*What the task asks*: If a line in the entries includes "else", show that line.

*Source information*:
____________

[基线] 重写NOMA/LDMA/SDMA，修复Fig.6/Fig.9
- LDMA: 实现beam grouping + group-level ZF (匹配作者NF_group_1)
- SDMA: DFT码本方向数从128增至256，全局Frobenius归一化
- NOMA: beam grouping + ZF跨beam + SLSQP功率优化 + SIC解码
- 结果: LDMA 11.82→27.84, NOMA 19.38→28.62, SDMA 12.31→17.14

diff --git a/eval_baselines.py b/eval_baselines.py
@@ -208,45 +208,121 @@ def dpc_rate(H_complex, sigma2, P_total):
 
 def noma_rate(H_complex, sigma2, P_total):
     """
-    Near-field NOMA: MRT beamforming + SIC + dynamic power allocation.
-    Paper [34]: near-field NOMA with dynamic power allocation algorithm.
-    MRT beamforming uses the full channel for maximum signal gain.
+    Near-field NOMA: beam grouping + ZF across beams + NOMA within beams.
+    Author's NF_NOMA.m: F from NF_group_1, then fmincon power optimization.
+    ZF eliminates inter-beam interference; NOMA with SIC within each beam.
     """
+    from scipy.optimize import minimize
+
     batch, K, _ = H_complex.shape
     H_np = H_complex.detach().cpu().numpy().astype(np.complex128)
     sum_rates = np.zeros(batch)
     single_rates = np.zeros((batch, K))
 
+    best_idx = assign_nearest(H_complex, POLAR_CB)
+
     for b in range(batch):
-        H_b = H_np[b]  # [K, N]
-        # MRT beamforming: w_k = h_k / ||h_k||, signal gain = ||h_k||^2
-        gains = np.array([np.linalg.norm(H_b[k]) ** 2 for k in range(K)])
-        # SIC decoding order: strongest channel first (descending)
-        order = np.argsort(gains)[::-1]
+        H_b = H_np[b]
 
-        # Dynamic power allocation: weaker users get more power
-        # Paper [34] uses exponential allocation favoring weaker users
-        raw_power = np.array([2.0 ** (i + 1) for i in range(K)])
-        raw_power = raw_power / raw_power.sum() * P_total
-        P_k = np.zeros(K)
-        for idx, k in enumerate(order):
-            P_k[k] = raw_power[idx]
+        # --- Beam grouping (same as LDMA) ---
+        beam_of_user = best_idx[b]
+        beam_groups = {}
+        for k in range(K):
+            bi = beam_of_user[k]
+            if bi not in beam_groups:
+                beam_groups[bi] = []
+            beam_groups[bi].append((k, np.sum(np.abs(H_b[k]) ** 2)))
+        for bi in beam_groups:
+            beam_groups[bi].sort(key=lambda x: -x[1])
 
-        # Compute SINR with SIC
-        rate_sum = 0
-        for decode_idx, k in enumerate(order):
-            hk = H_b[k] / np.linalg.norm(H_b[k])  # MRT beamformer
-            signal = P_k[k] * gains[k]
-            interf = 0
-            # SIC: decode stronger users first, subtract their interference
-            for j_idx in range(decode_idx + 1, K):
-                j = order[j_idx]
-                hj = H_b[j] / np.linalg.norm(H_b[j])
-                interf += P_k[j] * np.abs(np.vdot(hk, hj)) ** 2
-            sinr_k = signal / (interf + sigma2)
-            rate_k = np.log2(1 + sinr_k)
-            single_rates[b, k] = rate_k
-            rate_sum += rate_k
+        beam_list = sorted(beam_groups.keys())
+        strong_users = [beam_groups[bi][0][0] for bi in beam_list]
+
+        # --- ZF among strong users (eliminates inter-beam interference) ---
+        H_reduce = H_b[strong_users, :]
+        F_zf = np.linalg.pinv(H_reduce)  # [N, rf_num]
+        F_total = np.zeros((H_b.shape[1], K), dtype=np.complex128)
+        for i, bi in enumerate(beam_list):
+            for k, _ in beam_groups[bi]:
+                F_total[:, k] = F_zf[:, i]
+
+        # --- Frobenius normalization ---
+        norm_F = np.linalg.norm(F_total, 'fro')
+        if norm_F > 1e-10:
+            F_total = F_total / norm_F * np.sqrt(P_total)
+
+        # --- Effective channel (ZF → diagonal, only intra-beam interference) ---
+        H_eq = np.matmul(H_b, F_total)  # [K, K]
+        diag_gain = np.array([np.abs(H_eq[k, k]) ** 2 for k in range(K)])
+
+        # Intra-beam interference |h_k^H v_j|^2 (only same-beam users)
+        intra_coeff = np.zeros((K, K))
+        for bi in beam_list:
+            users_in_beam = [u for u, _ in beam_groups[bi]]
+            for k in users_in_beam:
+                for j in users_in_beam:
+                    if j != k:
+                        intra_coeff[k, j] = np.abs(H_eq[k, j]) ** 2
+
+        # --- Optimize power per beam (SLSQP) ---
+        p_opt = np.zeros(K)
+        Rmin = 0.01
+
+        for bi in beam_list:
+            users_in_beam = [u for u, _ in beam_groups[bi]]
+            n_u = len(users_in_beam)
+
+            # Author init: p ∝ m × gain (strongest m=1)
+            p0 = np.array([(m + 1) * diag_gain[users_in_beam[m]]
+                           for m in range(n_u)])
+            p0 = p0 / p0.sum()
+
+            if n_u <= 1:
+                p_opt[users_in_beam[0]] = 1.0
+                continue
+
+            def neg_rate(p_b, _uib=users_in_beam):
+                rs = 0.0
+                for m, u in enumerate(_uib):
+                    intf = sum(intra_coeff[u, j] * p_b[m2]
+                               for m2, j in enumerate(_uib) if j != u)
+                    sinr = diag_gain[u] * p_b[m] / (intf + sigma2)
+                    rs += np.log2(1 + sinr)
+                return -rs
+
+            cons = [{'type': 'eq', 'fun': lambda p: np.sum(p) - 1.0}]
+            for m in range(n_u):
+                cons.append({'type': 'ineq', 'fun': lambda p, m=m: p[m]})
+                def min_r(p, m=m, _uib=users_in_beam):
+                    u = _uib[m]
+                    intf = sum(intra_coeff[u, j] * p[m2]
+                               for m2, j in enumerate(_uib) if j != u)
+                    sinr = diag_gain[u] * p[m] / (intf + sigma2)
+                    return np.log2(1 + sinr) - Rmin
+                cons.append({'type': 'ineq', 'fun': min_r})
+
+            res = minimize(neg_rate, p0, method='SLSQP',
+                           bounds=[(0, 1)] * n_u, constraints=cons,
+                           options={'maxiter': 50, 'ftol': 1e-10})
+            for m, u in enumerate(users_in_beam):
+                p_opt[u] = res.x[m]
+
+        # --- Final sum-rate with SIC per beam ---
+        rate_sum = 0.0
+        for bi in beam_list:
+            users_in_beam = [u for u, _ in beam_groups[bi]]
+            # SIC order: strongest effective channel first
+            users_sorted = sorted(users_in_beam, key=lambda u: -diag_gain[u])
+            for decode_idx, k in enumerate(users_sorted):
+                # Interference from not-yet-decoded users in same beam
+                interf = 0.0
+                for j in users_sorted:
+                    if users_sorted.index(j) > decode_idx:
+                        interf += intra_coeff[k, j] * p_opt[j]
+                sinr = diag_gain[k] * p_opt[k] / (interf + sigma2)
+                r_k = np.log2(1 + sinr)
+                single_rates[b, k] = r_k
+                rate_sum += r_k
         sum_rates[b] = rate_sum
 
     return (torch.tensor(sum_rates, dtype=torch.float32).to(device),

____________

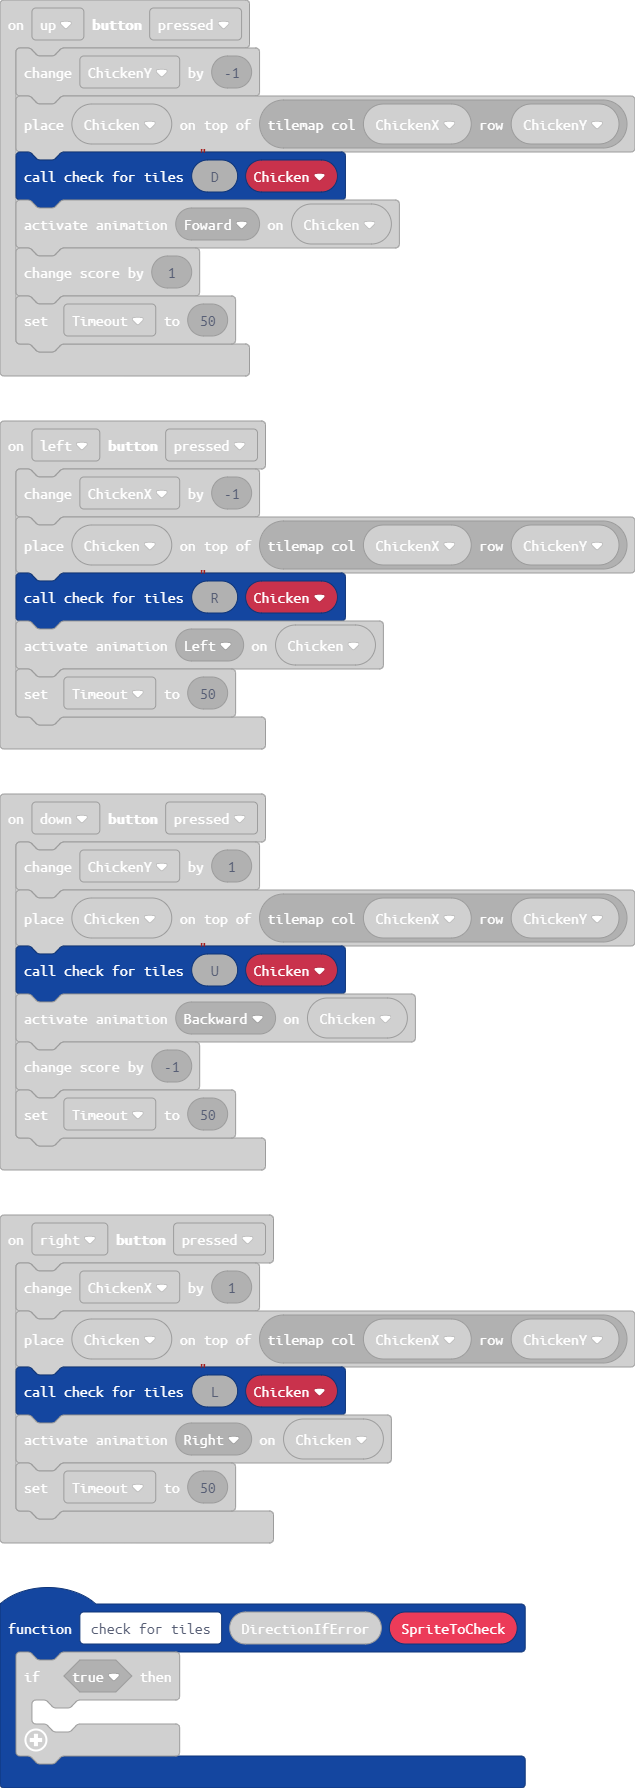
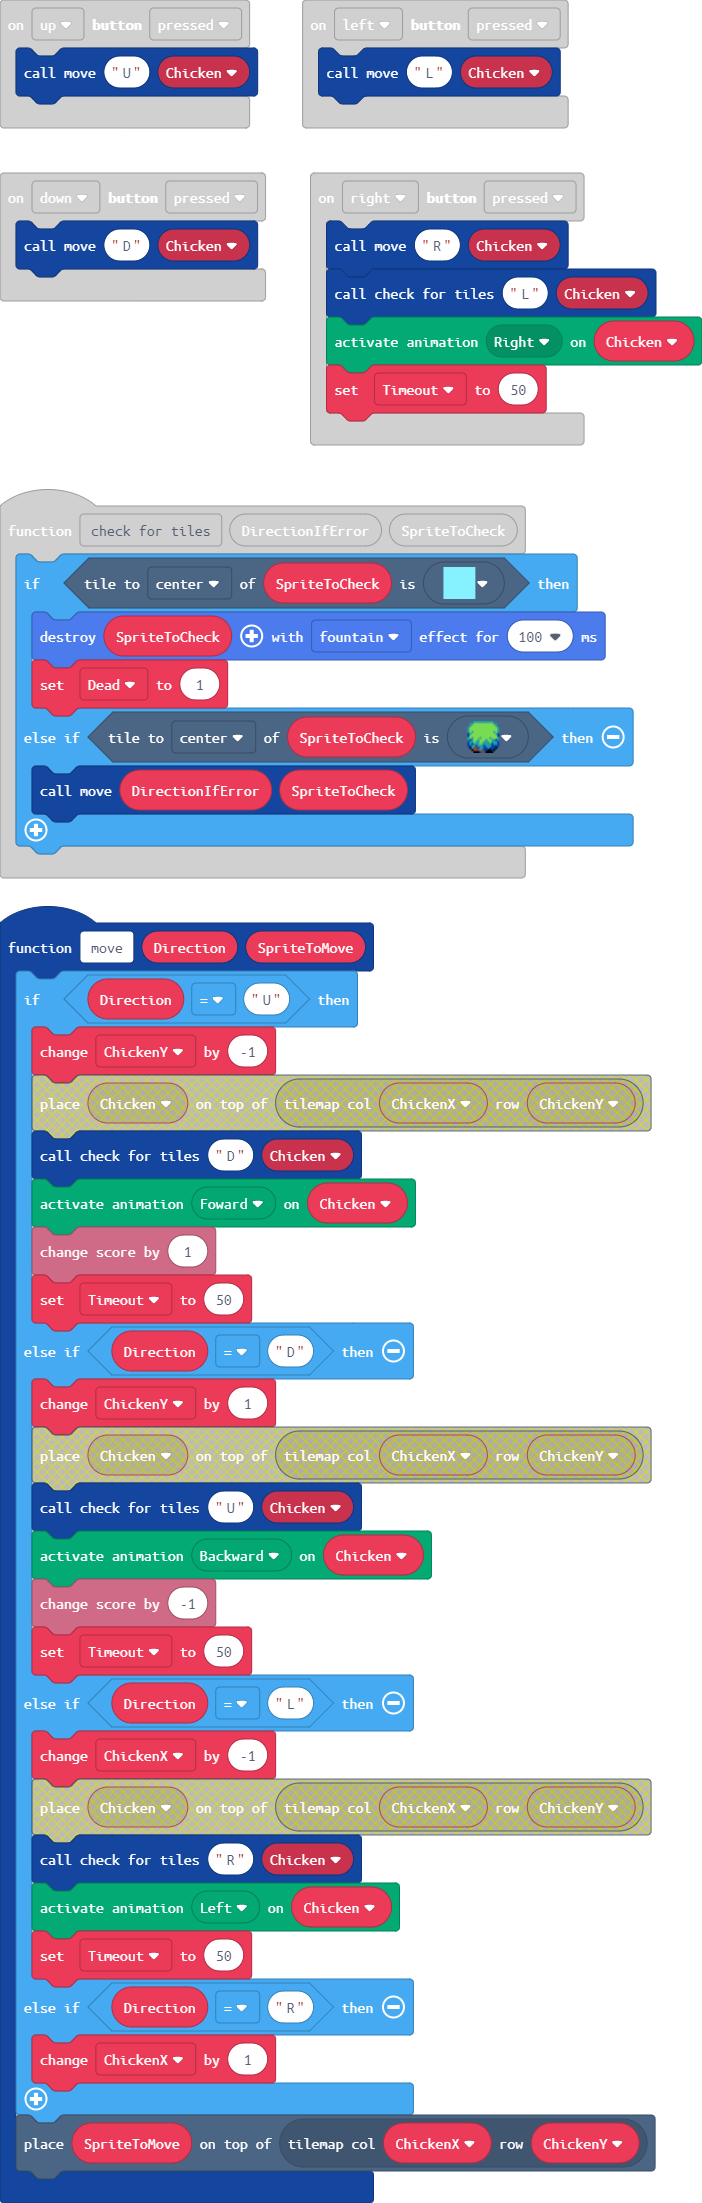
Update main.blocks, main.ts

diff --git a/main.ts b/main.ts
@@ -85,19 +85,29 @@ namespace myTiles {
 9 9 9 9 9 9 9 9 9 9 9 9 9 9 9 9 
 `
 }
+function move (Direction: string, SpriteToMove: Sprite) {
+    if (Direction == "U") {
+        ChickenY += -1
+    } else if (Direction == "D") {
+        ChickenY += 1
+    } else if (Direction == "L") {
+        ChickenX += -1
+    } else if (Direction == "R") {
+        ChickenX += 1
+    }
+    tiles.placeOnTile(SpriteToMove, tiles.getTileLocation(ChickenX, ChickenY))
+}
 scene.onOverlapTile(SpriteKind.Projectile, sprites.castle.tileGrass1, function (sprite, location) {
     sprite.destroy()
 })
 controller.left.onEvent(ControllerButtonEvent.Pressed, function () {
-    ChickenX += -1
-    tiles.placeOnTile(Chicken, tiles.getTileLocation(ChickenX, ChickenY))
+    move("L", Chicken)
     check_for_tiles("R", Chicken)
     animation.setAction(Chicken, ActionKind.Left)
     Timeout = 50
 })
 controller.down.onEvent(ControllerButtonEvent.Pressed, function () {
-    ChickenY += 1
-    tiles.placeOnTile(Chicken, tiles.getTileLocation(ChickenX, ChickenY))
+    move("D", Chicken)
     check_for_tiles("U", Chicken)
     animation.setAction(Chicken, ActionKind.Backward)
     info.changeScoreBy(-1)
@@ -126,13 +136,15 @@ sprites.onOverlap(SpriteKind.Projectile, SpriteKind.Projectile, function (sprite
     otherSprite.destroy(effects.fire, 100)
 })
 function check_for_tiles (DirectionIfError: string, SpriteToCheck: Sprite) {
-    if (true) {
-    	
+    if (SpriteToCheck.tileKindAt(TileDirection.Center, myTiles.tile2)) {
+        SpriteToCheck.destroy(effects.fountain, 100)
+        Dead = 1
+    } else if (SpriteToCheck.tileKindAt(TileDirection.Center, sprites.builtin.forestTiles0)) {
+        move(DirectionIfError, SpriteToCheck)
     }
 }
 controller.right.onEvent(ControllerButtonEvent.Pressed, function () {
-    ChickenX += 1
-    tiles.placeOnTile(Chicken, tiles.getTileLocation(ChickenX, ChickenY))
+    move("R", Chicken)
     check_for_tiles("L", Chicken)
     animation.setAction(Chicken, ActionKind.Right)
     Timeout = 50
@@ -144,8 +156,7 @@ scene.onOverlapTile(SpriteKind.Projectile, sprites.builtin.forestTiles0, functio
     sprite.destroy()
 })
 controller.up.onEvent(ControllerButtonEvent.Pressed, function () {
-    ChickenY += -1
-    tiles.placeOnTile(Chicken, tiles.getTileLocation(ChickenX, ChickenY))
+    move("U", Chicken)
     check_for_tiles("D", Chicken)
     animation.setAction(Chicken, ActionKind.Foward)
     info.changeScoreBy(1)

____________

*Response area*:
+    } else if (Direction == "D") {
+    } else if (Direction == "L") {
+    } else if (Direction == "R") {
+    } else if (SpriteToCheck.tileKindAt(TileDirection.Center, sprites.builtin.forestTiles0)) {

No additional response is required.